*** Opening of EXTRACTED RECORDS ***
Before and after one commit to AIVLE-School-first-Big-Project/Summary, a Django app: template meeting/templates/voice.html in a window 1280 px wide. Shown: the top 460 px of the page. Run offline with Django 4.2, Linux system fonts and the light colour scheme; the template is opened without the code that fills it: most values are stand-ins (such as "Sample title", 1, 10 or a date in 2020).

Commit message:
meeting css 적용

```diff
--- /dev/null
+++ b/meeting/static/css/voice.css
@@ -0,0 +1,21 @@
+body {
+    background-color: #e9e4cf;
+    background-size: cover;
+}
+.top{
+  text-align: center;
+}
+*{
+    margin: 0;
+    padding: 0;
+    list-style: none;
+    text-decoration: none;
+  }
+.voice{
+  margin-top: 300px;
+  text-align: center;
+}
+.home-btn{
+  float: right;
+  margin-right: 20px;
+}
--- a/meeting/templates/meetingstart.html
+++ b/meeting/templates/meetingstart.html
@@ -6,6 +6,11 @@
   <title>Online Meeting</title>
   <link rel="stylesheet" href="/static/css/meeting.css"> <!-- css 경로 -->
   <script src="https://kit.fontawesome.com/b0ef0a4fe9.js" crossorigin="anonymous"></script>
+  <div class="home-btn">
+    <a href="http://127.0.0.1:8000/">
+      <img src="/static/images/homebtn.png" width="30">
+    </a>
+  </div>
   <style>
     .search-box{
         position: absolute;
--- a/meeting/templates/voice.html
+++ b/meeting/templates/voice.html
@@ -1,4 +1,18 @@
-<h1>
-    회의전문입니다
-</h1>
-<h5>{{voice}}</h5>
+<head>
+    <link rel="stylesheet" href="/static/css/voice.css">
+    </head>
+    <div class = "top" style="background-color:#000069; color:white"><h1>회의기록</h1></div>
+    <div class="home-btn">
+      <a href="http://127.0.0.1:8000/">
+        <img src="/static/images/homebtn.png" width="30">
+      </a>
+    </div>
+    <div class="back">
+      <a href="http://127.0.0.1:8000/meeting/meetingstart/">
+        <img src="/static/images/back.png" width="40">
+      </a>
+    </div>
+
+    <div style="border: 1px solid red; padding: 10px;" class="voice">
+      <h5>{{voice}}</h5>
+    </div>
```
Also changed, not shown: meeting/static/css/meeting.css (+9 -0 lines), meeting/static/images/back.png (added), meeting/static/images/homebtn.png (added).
*** Close of EXTRACTED RECORDS ***
TASK OBJECTIVE ▸ If a line above contains the string "link", count it, then give the total and nothing else.

ANSWER TO THIS EXERCISE ▸ 2